As for our next steps—and you asked the question about what are our next steps—I'm not sure. To be honest, I think right now rather than doing research, we're just trying to keep up with the flow of requests for asylum evaluations. We can't keep up. And in terms of those are referred to us or going out to the detention centers, there are just not enough of us. And so I think we're probably at the moment less focused on the academics and more on getting, like, with some trepidation, getting information out this out there like this, letting people know, on just keeping up with the with the steady flow of this asylum-seekers.
Well, I just want to wrap by thanking you both for doing the study and for your ongoing work. It's been really, really nice speaking with you. Thank you for being here.
Priscilla Agyeman: 22:59
Dr. Craig Katz: 23:01
If you're interested, I highly recommend reading the whole study.
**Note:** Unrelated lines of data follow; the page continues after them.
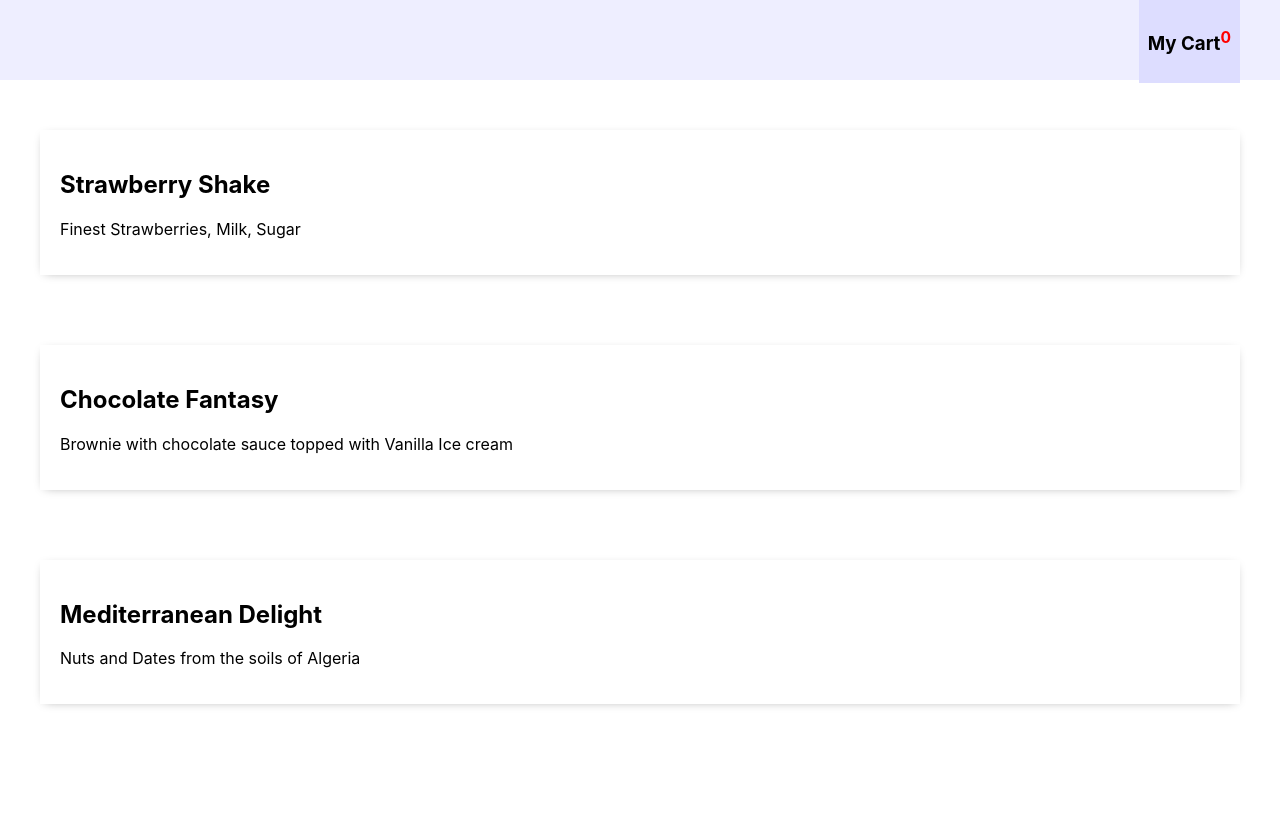
Repository: suhail-yazdan/shopping-cart-react
Page: /
The author's editor kept a copy of each file at every save. The page is drawn from the files as they stood at one save, then again after the next save.
The browser window is 1280 px wide. The pictures show the whole page.
The project was rebuilt for these pictures with package versions that can differ from the ones it lists, and the page was loaded fresh each time.

Above is the page before, as saved 2023-10-09 14:58:01.

### src/App.js
import { useState } from 'react';
import './App.css';
import Card from "./Card.jsx";
import Cart from "./Cart.jsx";

function App() {
  const [displayCart, setDisplayCart] = useState(false);
  const [products, setProducts] = useState([
    {
      pid: 1,
      name: "Strawberry Shake",
      desc: "Finest Strawberries, Milk, Sugar",
      price: 149,
      quantity: 0
    },
    {
      pid: 2,
      name: "Chocolate Fantasy",
      desc: "Brownie with chocolate sauce topped with Vanilla Ice cream",
      price: 249,
      quantity: 0
    },
    {
      pid: 3,
      name: "Mediterranean Delight",
      desc: "Nuts and Dates from the soils of Algeria",
      price: 329,
      quantity: 0
    }
  ])

  const handleQuantityIncreased = (prod, e) =>{
    e.stopPropagation();
    let sProducts = [...products];
    const ind = sProducts.indexOf(prod);
    if(sProducts[ind].quantity >= 0) sProducts[ind].quantity++;
    setProducts(sProducts)
    setDisplayCart(true)
  }

  const handleQuantityDecreased = (prod, e) =>{
    e.stopPropagation();
    let sProducts = [...products];
    const ind = sProducts.indexOf(prod);
    if(sProducts[ind].quantity > 0) sProducts[ind].quantity--;
    setProducts(sProducts)
    setDisplayCart(true)
  }

  return (
    <div>
      <header>
        <div className="grid1200">
          <Cart showCart={displayCart} setShowCart={() => setDisplayCart(!displayCart)} products={products} />
        </div>
      </header>

      <main>
        <div className="grid1200">
          {products.map((product) => (
            <Card
              key = {product.pid}
              productDetail = {product}
              onQuantityIncreased = {e => handleQuantityIncreased(product, e)}
              onQuantityDecreased = {e => handleQuantityDecreased(product, e)}
            />
          ))}
        </div>
      </main>
    </div>
  );
}

export default App;

### src/App.css
main {
  padding: 50px 0px;
}

div.grid1200 {
  width: 1200px;
  margin: 0px auto;
}

header {
  height: 80px;
  background-color: #eef;
}

### src/Card.jsx
import React, { useState } from 'react'
import Counter from './Counter'
import "./cardstyle.css"

const Card = (props) => {
  const [cardSelected, setCardSelected] = useState(false)

  const getCardClass = () => {
    let cardClass = cardSelected === true ? "card selected" : "card deselected";
    return cardClass
  }

  const getOverlayState = () => {
    let overlayClass = cardSelected === true ? "overlay show" : "overlay hide";
    return overlayClass;
  };

  return (
    <div className={getCardClass()} onClick={() => setCardSelected(!cardSelected)}>
      <h2> {props.productDetail.name} </h2>
      <p>{props.productDetail.desc}</p>
      <div className={getOverlayState()}>
        <Counter
          product = {props.productDetail}
          onIncrement={props.onQuantityIncreased}
          onDecrement={props.onQuantityDecreased}
          />
      </div>
    </div>
  )
}

export default Card

### src/Cart.jsx
import "./cartstyle.css"

const Cart = (props) => {
  return (
    <div className="cart">
      <h3 onClick={props.setShowCart} className="cart">
        My Cart
        <sup className="totalItems">
          {props.products.reduce((total, product) => total + product.quantity, 0)}
        </sup>
      </h3>

      {props.showCart &&
        <div className="popup">
          <ul>
            {props.products.map(item =>(
              <li key={item.pid}>
                {item.quantity ? `${item.name}: ${item.quantity}` : ""}
              </li>
            ))}
          </ul>
        </div>
      }
    </div>
  )
}

export default Cart

### src/Counter.js
import "./counterstyle.css";

export default function Counter(props) {
    return (
      <div className="counter">
        Quantity &nbsp;
        <span className={props.product.quantity === 0 ? "badge badge-warning" : "badge badge-primary"}>
          {props.product.quantity === 0 ? "Zero": props.product.quantity}
        </span>
        &nbsp;
        <button className="btn btn-secondary" onClick={props.onIncrement}>
          +
        </button>
        <button className="btn btn-secondary" onClick={props.onDecrement}>
          -
        </button>
      </div>
    );
}

### src/cardstyle.css
.card {
  padding: 20px;
  margin-bottom: 70px;
  cursor: pointer;
  box-shadow: 0px 2px 10px -5px rgba(0, 0, 0, 0.4);
  position: relative;
}

.selected {
  background-color: rgba(220, 235, 255, 0.7);
}

.deselected {
  background-color: white;
}

.overlay {
  width: 100%;
  height: 100%;
  position: absolute;
  z-index: 20;
  top: 0px;
  left: 0px;
}

.show {
  display: block;
}

.hide {
  display: none;
}

### src/cartstyle.css
div.cart {
  padding: 9px;
  background-color: #ddf;
  float: right;
  position: relative;
  cursor: pointer;
}

div.popup {
  position: absolute;
  z-index: 200;
  width: 200px;
  height: 150px;
  padding: 15px 20px;
  background-color: #ccd;
  top: 80px;
  right: 0px;
}

.menu-on {
  display: block;
}

.menu-off {
  display: none;
}

.cart ul {
  margin: 0px;
  padding: 0px;
  list-style-type: none;
}

.cart ul li {
  line-height: 40px;
}


.totalItems{
  color: red;
}

### src/counterstyle.css
.counter {
    float: right;
    margin-top: 65px;
    margin-right: 50px;
    display: flex;
    align-items: center;
  }

  .badge {
    padding: 2px 8px;
    border-radius: 6px;
    background-color: #222;
    font-weight: bold;
  }

  .badge-primary {
    background-color: #36b;
    color: white;
  }

  .badge-secondary {
    background-color: #666;
    color: white;
  }

  .badge-warning {
    background-color: #db0;
    color: black;
  }

  .btn {
    padding: 4px 8px;
    border-radius: 3px;
    cursor: pointer;
    background-color: #222;
    color: white;
    border: none;
    margin-left: 3px;
  }

  .btn-secondary {
    background-color: #666;
  }

  .btn-danger {
    background-color: #d33;
  }

Loaded but not shown: public/index.html (common file); src/index.js (common file); src/index.css (common file); src/reportWebVitals.js (common file)

After the next save:
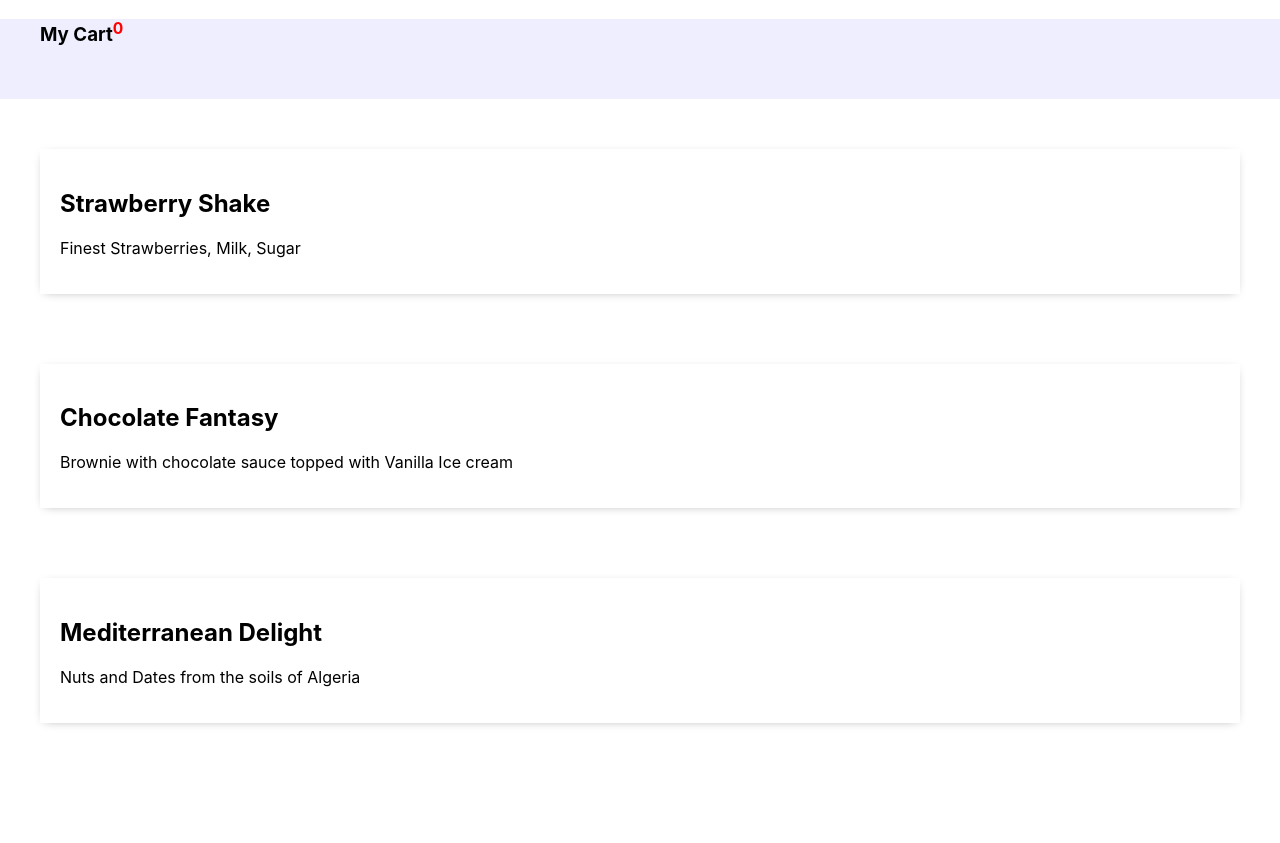
Saved 15 s later.
--- a/src/Cart.jsx
+++ b/src/Cart.jsx
@@ -2,7 +2,7 @@
 
 const Cart = (props) => {
   return (
-    <div className="cart">
+    <div >
       <h3 onClick={props.setShowCart} className="cart">
         My Cart
         <sup className="totalItems">

After the save that followed:
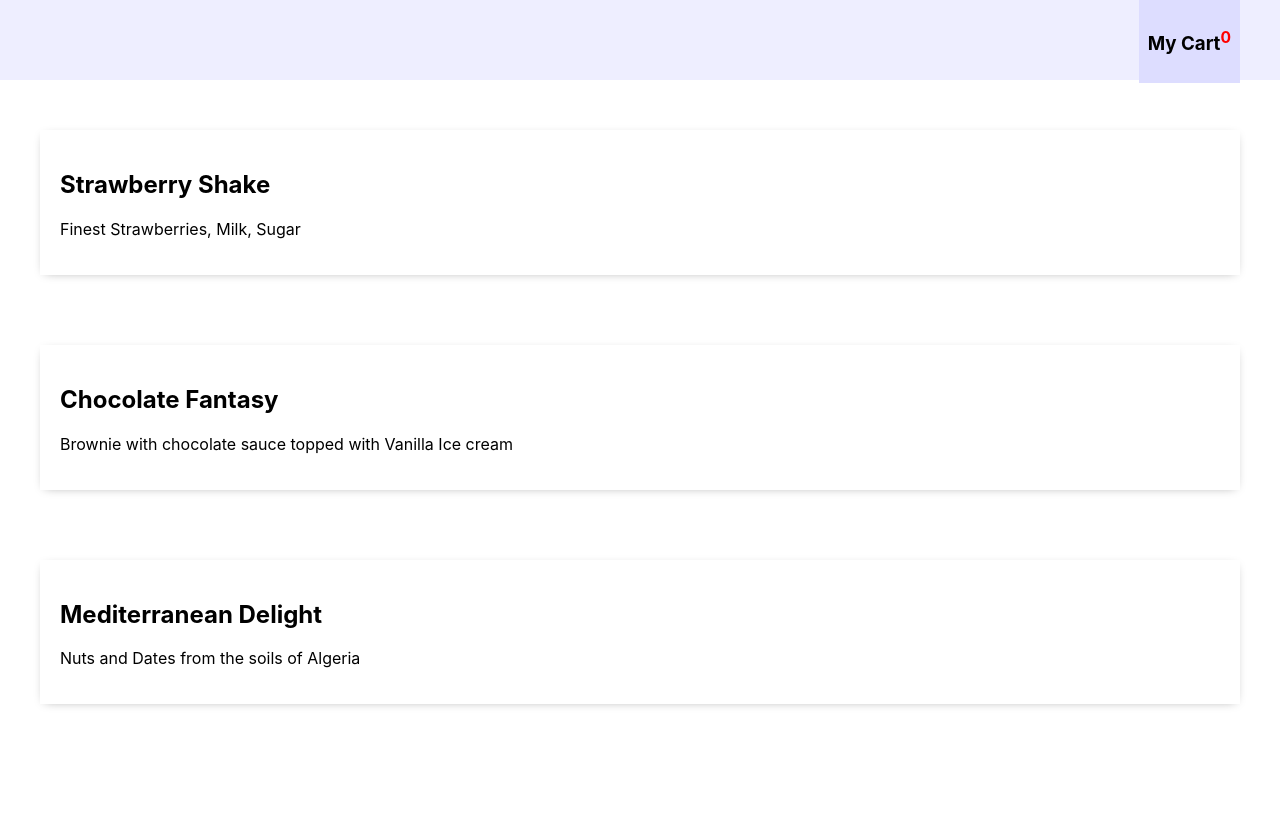
Saved 5 s later.
--- a/src/Cart.jsx
+++ b/src/Cart.jsx
@@ -2,7 +2,7 @@
 
 const Cart = (props) => {
   return (
-    <div >
+    <div className="cart">
       <h3 onClick={props.setShowCart} className="cart">
         My Cart
         <sup className="totalItems">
It's compact and readable, and it includes links to related studies that will give you a more complete sense of how immigration policy impacts migrants' health. We’ll include a link to the study in the show notes. Thank you again to Dr. Katz and Priscilla for making time to talk to us. Thank you also to the other co-authors of the study: Sarah MacLean, Joshua Walther, Dr. Kim Baranowski, and Dr. Elizabeth Singer.
On the next episode, we're going to hear from a man who fled anti-gay violence in his native Ghana, and sought asylum in the U.S. But when he got here, he quickly realized that some of his greatest challenges may still lay ahead. It's a resilience story you won't forget. Road to Resilience is a production of the Icahn School of Medicine at Mount Sinai. It's produced by Katie Ullman, Nicci Hudson, and me, Jon Earle. Our executive producers are Dorie Klissas and Lucia Lee. From all of us, thanks for listening. See you next time.